The motion for a mistrial from Hernandez’s defense team centered around Thursday’s testimony by surviving shooting victim Raychides Sanches.
Defense attorney Ronald Sullivan said, “Mr. Sanches testified that the alleged shooter was – quote – ‘white just like him’ where ‘him’ was followed by a knowing look and a head nod in the direction of Mr. Hernandez.”
The defense team argued Sanches was not allowed to make that identification of Hernandez in court, which led to this fiery exchange.
Suffolk Assistant District Attorney Patrick Haggan said, “This is not only inaccurate, it’s disingenuous and quite frankly offensive.”
Sullivan interrupted, “I find it offensive that Mr. Haggan now stands here and tries to articulate what this witness said and what this witness would say as the truth, it wasn’t the truth, it was a lie!”
With the jury present, Judge Jeffrey Locke made it clear.
“Mr. Sanches did not identify anyone as the perpetrator of the crime,” said Judge Locke to the jury.
The defense claimed prosecutors elicited testimony from witness Raychides Sanches earlier this week that was not allowed.
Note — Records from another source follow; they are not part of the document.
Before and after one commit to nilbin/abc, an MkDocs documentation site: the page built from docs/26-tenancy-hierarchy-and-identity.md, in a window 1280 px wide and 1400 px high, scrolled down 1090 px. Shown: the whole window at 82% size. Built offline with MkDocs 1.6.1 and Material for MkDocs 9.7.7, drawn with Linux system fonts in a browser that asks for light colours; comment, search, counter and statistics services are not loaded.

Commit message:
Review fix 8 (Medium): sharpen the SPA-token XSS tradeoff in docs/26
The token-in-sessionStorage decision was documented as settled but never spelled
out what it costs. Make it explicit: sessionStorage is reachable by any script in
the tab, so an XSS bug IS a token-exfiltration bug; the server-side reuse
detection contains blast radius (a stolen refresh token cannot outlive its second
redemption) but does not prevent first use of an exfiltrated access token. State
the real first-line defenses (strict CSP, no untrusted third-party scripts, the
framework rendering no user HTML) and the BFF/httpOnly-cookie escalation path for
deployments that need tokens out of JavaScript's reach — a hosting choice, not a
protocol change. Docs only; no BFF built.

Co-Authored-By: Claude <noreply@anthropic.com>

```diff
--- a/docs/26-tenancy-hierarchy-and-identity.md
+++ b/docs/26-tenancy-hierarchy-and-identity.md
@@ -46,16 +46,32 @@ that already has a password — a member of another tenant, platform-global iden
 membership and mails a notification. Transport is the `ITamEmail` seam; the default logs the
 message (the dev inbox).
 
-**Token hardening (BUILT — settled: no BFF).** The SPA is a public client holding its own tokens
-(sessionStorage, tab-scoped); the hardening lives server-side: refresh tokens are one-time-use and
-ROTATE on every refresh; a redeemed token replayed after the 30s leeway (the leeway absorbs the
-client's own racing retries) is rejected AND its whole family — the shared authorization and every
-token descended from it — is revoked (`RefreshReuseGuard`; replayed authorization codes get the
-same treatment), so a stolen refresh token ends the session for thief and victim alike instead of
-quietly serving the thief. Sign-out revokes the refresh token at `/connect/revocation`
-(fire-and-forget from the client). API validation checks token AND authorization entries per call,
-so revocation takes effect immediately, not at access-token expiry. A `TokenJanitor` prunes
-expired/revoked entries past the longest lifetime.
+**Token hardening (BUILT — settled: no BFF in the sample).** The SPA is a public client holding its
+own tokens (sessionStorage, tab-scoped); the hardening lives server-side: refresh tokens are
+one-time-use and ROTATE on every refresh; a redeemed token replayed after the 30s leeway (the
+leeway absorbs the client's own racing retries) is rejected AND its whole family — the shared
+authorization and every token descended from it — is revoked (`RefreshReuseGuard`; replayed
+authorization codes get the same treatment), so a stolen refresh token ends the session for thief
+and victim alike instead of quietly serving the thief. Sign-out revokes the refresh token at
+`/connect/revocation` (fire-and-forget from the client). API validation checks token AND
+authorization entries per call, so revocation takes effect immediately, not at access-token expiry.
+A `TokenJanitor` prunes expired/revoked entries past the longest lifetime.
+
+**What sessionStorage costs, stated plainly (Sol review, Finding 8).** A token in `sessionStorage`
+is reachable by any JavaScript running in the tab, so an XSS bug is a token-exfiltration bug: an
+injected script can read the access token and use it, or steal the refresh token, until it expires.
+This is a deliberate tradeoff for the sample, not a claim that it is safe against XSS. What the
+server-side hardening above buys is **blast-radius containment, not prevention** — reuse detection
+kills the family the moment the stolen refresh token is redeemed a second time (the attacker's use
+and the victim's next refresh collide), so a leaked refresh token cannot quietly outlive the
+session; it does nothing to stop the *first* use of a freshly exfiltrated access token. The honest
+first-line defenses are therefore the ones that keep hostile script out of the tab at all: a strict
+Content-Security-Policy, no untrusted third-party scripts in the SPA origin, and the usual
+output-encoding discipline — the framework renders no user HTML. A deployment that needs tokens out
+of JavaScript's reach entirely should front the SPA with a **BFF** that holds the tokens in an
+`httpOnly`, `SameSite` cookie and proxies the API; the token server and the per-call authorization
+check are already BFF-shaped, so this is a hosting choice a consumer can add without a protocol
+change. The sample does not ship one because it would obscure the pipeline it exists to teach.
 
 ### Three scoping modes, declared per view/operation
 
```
Sanches testified Wednesday that he was riding in a vehicle with the two victims when they were shot and killed.
Hernandez is accused of gunning down Daniel de Abreu and Safiro Furtado after one of them bumped into him at a Boston nightclub in July 2012, spilling his drink. Hernandez has pleaded not guilty.
The defense team claimed Sanches' description was tainted by media coverage of the Odin Lloyd murder trial. Hernandez is already serving a life sentence without parole after he was convicted two years ago of killing Lloyd in 2013.
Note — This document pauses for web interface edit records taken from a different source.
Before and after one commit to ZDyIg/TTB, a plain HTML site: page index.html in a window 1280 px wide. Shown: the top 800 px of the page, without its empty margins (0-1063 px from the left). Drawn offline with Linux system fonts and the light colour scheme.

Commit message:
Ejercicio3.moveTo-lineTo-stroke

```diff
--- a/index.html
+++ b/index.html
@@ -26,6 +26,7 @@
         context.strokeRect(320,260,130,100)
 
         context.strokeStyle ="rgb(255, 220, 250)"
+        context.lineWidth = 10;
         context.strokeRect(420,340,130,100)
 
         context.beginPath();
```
Prosecutors said Friday that the defense allegations are "not only inaccurate but disingenuous and offensive."
In court on Thursday, Judge Jeffrey Locke prevented defense attorneys from claiming in front of jurors that Hernandez's alleged victims were killed as a result of gang activity.
Jose Baez, Hernandez's lawyer, used the social media activity of a man who survived the South End shooting in an effort to connect him and the victims to gangs instead of his client, but Locke would not allow it.
"You can't just throw things out there to simply smear a witness," Locke said.